Neglect – the persistent failure to meet a child’s basic physical and/or psychological needs, likely to result in the serious impairment of the child’s health or development. Neglect may occur during pregnancy as a result of maternal substance abuse. Once a child is born, neglect may involve a parent or carer failing to – provide adequate food, clothing and shelter (including exclusion from home or abandonment), protect a child from physical or emotional harm or danger, ensure adequate supervision ( including the use of inadequate caregivers), or ensure access to appropriate medical care or treatment. It may also include neglect of, or unresponsiveness to a child’s basic emotional needs.
Signs that MAY INDICATE Neglect
- Constant hunger
- Poor physical hygiene
- Constant tiredness
- Inadequate clothing
- Frequent lateness
- Untreated medical problems
- Poor relationships with peers
- Compulsive stealing and scavenging
- Rocking, hair twisting and thumb sucking
- Running away
- Loss of weight or being constantly underweight
- Low self esteem
Further information on Child Sexual Exploitation (CSE)
Involves exploitative situations, contexts and relationships where young people receive something (eg food, accommodation, drugs, alcohol, gifts, money or in some cases simply affection) as a result of engaging in sexual activities. Sexual exploitation can take many forms ranging from the seemingly ‘consensual’ relationship where sex is exchanged for affection of gifts, to serious organized crime by gangs and groups. What marks out exploitation is an imbalance of power in the relationship. The perpetrator always holds some kind of power over the victim which increases as the exploitative relationship develops. Sexual exploitation involves varying degrees of coercion, intimidation or enticement, including unwanted pressure from peers to have sex, sexual bullying including cyberbullying and grooming. However, it is also important to recognize that some young people who are being sexually exploited do not exhibit any external signs of abuse.
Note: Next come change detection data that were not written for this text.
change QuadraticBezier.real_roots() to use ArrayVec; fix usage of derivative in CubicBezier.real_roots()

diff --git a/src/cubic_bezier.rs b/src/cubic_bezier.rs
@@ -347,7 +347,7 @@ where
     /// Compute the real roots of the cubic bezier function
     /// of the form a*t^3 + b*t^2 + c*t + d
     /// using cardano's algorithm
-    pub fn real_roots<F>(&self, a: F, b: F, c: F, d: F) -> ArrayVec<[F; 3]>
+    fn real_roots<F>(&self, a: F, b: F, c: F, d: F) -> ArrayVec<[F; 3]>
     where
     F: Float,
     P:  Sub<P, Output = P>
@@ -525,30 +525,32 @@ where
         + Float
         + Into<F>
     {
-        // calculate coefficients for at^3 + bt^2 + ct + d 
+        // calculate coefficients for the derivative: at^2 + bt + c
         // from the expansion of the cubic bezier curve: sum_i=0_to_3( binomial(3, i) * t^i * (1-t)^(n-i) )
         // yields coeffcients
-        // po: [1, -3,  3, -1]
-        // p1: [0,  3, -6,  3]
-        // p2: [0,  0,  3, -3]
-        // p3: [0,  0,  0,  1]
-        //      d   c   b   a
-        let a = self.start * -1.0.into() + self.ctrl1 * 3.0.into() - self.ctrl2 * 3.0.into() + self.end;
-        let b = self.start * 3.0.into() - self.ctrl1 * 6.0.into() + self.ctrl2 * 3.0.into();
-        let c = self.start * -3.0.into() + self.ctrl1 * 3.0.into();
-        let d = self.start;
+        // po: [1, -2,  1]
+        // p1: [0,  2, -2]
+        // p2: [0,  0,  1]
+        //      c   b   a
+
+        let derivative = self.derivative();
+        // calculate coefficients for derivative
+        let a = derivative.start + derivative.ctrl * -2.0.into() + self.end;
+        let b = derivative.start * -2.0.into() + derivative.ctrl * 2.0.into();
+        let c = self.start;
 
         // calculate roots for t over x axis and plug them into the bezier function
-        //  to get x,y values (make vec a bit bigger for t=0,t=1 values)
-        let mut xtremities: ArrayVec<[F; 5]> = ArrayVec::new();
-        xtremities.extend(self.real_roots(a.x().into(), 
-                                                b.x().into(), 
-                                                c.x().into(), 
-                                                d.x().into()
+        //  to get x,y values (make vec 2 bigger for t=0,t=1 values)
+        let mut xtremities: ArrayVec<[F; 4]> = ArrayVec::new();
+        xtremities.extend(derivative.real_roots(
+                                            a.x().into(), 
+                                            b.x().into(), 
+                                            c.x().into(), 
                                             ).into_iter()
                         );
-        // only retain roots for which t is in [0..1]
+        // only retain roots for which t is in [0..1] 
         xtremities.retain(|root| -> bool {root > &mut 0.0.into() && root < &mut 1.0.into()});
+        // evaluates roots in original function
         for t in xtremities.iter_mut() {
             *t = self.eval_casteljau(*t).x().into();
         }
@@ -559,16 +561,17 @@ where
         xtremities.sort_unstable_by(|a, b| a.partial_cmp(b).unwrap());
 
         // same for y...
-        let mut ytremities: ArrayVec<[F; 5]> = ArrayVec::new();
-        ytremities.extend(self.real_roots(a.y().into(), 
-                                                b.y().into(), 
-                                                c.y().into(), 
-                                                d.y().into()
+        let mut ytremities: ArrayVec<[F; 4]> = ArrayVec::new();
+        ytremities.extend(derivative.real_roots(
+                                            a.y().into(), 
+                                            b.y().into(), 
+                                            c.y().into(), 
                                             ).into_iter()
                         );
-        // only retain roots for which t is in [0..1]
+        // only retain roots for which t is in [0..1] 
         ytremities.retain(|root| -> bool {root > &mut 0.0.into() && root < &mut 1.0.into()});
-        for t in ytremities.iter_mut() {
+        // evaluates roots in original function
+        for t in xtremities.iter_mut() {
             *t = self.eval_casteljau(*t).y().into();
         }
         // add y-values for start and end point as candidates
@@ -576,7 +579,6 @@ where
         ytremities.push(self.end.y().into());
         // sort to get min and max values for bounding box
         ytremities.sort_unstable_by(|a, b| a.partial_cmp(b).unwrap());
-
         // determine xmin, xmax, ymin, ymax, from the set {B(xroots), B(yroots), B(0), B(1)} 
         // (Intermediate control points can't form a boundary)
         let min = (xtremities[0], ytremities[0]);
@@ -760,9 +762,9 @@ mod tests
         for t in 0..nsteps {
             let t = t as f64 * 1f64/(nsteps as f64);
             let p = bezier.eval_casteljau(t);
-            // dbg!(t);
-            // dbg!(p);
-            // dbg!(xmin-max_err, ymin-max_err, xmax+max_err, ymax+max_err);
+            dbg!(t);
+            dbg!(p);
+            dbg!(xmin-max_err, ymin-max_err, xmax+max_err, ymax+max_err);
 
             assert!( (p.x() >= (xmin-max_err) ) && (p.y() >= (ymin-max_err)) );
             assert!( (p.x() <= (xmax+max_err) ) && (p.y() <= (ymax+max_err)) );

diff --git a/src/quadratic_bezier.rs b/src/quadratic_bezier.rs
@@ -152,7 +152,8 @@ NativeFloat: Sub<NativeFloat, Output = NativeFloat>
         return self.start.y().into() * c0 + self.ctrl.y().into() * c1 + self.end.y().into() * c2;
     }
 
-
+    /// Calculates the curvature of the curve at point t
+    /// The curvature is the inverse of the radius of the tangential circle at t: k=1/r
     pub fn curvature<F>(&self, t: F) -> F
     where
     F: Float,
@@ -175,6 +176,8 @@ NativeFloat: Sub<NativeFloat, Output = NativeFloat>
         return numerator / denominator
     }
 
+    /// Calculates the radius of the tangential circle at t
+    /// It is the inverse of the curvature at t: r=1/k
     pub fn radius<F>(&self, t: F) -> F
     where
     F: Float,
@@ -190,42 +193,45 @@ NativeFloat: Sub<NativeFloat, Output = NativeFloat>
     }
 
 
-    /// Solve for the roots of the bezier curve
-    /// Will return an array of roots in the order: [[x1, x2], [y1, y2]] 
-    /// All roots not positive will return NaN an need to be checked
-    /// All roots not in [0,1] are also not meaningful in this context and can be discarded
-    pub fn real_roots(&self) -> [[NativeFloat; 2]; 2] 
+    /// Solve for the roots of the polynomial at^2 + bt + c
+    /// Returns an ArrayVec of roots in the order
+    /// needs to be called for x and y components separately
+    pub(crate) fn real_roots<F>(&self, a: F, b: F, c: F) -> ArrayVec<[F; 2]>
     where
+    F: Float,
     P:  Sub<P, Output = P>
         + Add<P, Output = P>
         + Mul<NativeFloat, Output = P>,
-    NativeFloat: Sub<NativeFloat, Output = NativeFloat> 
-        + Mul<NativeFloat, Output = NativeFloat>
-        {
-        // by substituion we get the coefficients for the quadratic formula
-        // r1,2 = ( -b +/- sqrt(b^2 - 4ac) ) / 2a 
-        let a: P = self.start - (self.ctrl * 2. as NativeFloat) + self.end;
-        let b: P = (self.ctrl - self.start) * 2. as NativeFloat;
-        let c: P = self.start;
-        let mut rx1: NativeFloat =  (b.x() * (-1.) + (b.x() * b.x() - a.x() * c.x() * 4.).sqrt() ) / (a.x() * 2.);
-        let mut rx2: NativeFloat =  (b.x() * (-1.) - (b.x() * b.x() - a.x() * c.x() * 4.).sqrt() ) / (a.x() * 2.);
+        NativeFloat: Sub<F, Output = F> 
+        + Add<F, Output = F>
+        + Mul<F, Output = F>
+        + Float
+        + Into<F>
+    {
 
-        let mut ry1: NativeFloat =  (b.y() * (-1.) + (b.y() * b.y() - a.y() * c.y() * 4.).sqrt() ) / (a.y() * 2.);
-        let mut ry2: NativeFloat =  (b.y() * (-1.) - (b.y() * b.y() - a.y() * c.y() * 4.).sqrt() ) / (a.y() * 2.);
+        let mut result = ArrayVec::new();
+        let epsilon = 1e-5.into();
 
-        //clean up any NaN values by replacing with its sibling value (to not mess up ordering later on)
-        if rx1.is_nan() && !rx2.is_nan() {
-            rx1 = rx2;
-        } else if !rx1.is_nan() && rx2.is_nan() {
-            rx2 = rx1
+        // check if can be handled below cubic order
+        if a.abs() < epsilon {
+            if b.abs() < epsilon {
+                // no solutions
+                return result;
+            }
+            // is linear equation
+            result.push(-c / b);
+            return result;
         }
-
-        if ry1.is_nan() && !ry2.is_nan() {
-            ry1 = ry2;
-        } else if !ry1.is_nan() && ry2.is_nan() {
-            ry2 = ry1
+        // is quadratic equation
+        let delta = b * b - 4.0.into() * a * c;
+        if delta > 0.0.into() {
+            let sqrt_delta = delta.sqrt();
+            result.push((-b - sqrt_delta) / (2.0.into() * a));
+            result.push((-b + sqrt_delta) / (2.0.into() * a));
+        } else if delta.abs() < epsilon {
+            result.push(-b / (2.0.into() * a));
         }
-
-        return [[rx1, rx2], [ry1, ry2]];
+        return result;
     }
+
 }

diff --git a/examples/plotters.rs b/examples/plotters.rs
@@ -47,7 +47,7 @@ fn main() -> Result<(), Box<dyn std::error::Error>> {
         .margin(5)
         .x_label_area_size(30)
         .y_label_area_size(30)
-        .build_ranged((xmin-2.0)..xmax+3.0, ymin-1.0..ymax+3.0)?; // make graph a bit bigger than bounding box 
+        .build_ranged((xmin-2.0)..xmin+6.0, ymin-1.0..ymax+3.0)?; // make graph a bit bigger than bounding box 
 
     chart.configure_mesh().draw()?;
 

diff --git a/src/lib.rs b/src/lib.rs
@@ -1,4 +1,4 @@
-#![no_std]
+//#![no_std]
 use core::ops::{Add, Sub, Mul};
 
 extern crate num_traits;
Further information on Female Genital Mutilation (FGM)
Professionals in all agencies, and individuals and groups in relevant communities need to be alert to the possibility of a girl being at risk of FGM, or already having suffered FGM. There is a range of potential indicators that a child or young person may be at risk of FGM, which individually may not indicate risk but if there are two or more indicators present this could signal a risk to the child or young person. Victims of FGM are likely to come from a community that is know to practice FGM. Professionals should note that girls at risk of FGM may not yet be aware of the practice or that it may be conducted upon them, so sensitivity should always be shown when approaching the subject. Warning signs that FGM may be about to take place, or may have already taken place can be found on Pages 16/17 of the Multi-agency Practice Guidelines referred to above.
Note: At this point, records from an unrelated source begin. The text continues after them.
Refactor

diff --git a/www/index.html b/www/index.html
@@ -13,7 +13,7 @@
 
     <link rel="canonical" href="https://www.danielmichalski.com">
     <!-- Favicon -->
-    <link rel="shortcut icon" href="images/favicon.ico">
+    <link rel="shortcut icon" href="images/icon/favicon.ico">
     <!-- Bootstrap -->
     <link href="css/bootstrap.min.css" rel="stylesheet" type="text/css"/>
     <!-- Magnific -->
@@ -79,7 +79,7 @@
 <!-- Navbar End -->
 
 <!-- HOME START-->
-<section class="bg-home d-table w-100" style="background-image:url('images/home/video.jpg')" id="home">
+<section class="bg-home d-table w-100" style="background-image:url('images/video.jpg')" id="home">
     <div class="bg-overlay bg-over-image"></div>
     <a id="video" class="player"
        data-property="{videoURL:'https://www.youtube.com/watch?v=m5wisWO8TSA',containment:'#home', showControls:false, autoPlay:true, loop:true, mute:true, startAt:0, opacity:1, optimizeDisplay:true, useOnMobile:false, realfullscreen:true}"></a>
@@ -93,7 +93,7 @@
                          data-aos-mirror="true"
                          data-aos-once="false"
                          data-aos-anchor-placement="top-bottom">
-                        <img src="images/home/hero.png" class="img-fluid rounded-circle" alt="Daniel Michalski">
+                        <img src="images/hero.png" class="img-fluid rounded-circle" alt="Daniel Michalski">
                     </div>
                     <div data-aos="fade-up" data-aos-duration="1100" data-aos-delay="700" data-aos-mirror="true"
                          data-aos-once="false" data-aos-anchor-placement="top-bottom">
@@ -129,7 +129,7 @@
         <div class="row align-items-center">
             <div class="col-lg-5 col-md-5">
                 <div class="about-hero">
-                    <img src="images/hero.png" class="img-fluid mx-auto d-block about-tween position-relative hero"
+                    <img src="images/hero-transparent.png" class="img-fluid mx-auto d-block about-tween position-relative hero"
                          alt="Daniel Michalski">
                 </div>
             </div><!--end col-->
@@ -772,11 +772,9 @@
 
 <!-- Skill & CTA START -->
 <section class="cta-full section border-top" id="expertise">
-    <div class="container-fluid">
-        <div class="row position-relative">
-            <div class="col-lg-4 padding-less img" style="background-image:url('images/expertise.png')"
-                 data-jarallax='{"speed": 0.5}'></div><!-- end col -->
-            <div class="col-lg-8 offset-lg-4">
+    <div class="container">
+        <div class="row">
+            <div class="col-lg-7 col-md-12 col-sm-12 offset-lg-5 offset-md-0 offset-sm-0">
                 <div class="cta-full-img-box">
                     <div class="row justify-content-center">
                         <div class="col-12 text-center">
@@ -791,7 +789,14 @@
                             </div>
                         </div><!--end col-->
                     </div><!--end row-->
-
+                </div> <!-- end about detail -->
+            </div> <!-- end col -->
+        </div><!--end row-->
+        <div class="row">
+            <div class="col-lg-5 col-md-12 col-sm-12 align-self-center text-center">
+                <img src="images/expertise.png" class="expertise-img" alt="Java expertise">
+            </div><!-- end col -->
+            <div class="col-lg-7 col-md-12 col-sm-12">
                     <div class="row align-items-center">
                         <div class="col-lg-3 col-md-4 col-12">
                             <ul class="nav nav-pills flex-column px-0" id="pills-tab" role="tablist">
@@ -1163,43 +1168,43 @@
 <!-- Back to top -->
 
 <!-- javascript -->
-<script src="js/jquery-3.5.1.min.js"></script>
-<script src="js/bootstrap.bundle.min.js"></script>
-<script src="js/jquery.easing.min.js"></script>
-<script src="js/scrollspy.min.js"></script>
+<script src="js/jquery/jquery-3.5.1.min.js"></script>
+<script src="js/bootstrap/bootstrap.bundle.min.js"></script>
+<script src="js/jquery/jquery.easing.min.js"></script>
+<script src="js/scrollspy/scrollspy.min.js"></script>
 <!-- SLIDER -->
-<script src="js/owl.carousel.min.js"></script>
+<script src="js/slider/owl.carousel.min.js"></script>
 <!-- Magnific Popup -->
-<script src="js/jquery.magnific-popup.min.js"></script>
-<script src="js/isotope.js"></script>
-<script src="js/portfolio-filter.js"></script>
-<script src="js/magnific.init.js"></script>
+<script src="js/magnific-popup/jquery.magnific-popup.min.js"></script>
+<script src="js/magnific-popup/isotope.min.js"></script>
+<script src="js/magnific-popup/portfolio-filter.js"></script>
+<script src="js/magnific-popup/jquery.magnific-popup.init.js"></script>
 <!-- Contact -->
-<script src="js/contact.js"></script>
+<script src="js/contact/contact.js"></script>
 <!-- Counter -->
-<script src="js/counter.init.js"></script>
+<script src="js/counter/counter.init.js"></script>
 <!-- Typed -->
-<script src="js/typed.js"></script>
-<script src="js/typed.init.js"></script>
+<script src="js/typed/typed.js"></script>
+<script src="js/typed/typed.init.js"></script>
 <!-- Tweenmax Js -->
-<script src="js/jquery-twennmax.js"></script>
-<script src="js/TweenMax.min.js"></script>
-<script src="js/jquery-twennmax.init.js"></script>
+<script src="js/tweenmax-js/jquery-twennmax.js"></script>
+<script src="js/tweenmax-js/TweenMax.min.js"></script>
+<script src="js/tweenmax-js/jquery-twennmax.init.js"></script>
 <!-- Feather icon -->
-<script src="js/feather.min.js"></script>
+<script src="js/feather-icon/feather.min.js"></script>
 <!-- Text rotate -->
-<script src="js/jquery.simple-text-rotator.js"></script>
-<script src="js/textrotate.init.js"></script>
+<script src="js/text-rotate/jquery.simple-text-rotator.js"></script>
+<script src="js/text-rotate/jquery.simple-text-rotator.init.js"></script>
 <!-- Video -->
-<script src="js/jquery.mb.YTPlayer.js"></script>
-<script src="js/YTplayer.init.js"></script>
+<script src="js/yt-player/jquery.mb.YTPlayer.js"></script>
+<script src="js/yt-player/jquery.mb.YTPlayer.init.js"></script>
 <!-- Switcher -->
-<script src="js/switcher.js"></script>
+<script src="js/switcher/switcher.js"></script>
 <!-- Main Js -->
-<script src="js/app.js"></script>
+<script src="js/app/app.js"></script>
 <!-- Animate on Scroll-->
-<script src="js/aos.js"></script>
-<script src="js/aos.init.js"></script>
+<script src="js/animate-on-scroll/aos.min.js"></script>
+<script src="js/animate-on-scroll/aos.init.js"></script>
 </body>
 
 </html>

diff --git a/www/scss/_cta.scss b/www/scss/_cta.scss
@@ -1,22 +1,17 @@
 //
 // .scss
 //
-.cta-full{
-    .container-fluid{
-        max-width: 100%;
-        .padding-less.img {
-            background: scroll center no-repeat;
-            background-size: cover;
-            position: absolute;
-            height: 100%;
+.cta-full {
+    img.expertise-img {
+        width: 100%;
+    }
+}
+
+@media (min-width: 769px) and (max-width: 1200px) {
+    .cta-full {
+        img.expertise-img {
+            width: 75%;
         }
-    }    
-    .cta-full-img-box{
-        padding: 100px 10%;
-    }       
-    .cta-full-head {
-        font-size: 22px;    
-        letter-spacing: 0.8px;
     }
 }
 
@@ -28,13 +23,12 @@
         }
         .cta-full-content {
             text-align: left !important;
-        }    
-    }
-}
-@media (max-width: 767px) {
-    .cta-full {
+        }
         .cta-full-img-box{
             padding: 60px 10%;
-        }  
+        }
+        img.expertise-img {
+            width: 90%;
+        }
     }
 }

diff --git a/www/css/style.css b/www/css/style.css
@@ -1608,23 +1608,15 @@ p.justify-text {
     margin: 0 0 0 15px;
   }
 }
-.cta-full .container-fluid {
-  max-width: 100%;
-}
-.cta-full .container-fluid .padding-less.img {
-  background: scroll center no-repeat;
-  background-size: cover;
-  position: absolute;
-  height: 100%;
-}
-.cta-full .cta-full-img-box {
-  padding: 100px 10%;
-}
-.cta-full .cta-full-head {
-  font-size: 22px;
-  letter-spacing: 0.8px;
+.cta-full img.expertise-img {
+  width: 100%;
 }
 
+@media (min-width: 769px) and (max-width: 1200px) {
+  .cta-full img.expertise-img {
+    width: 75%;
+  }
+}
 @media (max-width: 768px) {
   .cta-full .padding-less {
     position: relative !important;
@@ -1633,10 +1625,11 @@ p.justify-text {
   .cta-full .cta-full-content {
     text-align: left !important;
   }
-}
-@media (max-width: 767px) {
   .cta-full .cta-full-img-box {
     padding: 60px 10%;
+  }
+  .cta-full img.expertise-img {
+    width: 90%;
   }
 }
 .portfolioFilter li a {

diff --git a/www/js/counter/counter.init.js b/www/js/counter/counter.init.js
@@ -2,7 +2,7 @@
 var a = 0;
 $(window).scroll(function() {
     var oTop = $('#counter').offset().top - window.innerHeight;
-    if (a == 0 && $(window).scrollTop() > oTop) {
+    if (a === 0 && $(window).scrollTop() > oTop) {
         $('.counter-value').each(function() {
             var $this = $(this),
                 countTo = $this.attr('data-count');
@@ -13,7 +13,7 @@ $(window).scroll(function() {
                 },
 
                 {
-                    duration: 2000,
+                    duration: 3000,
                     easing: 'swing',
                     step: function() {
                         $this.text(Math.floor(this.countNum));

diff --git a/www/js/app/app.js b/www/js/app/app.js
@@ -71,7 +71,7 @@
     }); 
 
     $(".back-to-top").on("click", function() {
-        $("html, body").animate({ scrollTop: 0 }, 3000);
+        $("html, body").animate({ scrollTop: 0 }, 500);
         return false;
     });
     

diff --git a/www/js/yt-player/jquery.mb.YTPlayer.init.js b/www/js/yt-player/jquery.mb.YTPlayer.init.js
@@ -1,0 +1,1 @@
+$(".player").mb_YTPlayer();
Staff should activate local safeguarding procedures, using existing national and local protocols for multi agency liaison with police and childrens social care.
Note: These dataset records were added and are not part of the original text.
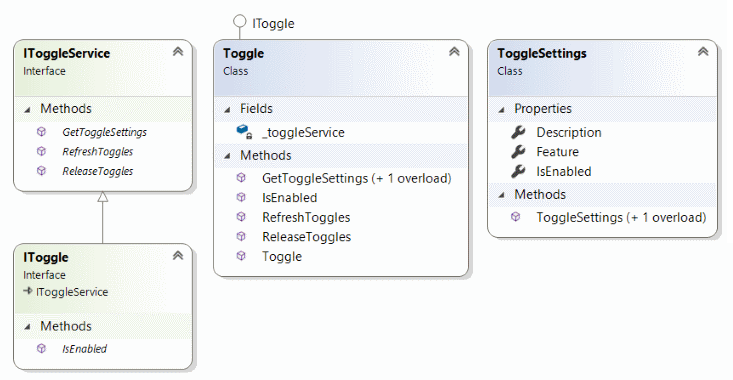
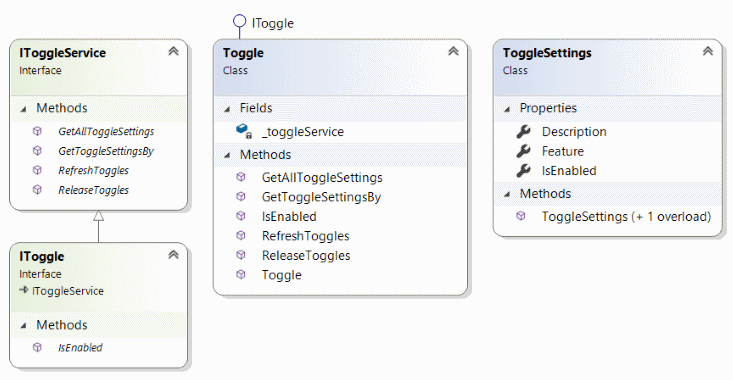
Library updated

Changed region(s): [[0.0, 0.0289, 1.0, 0.9842], [0.3001, 0.4921, 0.3302, 0.5211], [0.0, 0.4632, 0.03, 0.4921]]

diff --git a/src/DotNetCore.FeatureFlags/Toggle.cs b/src/DotNetCore.FeatureFlags/Toggle.cs
@@ -12,14 +12,15 @@ namespace DotNetCore.FeatureFlags
             _toggleService = toggleService;
         }
 
-        public IList<ToggleSettings> GetToggleSettings()
+        public ToggleSettings GetToggleSettingsBy(string feature)
         {
-            return _toggleService.GetToggleSettings();
+            return _toggleService.GetToggleSettingsBy(feature);
         }
 
         public bool IsEnabled(string feature)
         {
-            return GetToggleSettings(feature).IsEnabled;
+            var toggleSettings = GetToggleSettingsBy(feature);
+            return toggleSettings == null ? false : toggleSettings.IsEnabled;            
         }
 
         public void RefreshToggles()
@@ -32,10 +33,9 @@ namespace DotNetCore.FeatureFlags
             _toggleService.ReleaseToggles();
         }
 
-        private ToggleSettings GetToggleSettings(string feature)
+        public IList<ToggleSettings> GetAllToggleSettings()
         {
-            var toggleSettings = _toggleService.GetToggleSettings().Where(q => q.Feature == feature).SingleOrDefault();
-            return toggleSettings ?? new ToggleSettings(feature);
+            return _toggleService.GetAllToggleSettings().ToList();
         }
     }
 }

diff --git a/src/Sample/MyToggles/MyToggleService.cs b/src/Sample/MyToggles/MyToggleService.cs
@@ -1,6 +1,7 @@
-using FeatureFlags;
+using DotNetCore.FeatureFlags;
 using System;
 using System.Collections.Generic;
+using System.Linq;
 
 namespace MyToggles
 {
@@ -18,7 +19,7 @@ namespace MyToggles
             _toggleSettings = null;
         }
 
-        public IList<ToggleSettings> GetToggleSettings()
+        public IList<ToggleSettings> GetAllToggleSettings()
         {
             return _toggleSettings;
         }
@@ -35,6 +36,11 @@ namespace MyToggles
         public void ReleaseToggles()
         {
             _toggleSettings = new List<ToggleSettings>();
+        }
+
+        public ToggleSettings GetToggleSettingsBy(string feature)
+        {
+            return _toggleSettings.Where(q => q.Feature == feature).SingleOrDefault();
         }
     }
 }

diff --git a/src/Sample/ConsoleToggleApp/ToggleDemo.cs b/src/Sample/ConsoleToggleApp/ToggleDemo.cs
@@ -1,4 +1,4 @@
-using FeatureFlags;
+using DotNetCore.FeatureFlags;
 using System;
 
 namespace ConsoleToggleApp
@@ -12,7 +12,7 @@ namespace ConsoleToggleApp
 
             // Show the Toggles loaded
             Console.ForegroundColor = ConsoleColor.Green;
-            var toggleSettings = toggle.GetToggleSettings();
+            var toggleSettings = toggle.GetAllToggleSettings();
             foreach (var settings in toggleSettings)
             {
                 Console.WriteLine($"\t{settings.Feature} - {settings.Description} - {settings.IsEnabled}");

diff --git a/src/DotNetCore.FeatureFlags/IToggleService.cs b/src/DotNetCore.FeatureFlags/IToggleService.cs
@@ -4,7 +4,8 @@ namespace DotNetCore.FeatureFlags
 {
     public interface IToggleService
     {
-        IList<ToggleSettings> GetToggleSettings();
+        IList<ToggleSettings> GetAllToggleSettings();
+        ToggleSettings GetToggleSettingsBy(string feature);
         void RefreshToggles();
         void ReleaseToggles();
     }

diff --git a/src/Sample/ConsoleToggleApp/Program.cs b/src/Sample/ConsoleToggleApp/Program.cs
@@ -1,4 +1,4 @@
-using FeatureFlags;
+using DotNetCore.FeatureFlags;
 using Microsoft.Extensions.DependencyInjection;
 using MyToggles;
Further information on Preventing Radicalisation under The Counter Terrorism and Security Act: Identifying cases of pupils at risk or involvement in extremist behavior.
Exposure of children to extremist ideology can hinder their social development and educational attainment alongside posing a very real risk that they could support or partake in an act of violence. Radicalisation of young people can be compared to grooming for sexual exploitation.
Every member of staff at Bright Start recognizes that children exposed to radicalization and extremism is not different to safeguarding against any other vulnerability and should be approached in the same way as protecting children from other risks.
All staff should complete an e-learning training package developing by The National Counter Terrorism Policing Headquarters (NCTPHQ) in conjunction with the College of Policing which includes guidance on how to identify people who may be vulnerable to being drawn into terrorism, and how to refer them into the Channel process. The EYDL should also have attended additional training which includes further information on the Prevent Duty.
Get In Touch
Bright Start Pre-school
25 Quarry Hill Road
Telephone: 07858 188867
School Hours: Monday - Friday: 7.45am - 5pm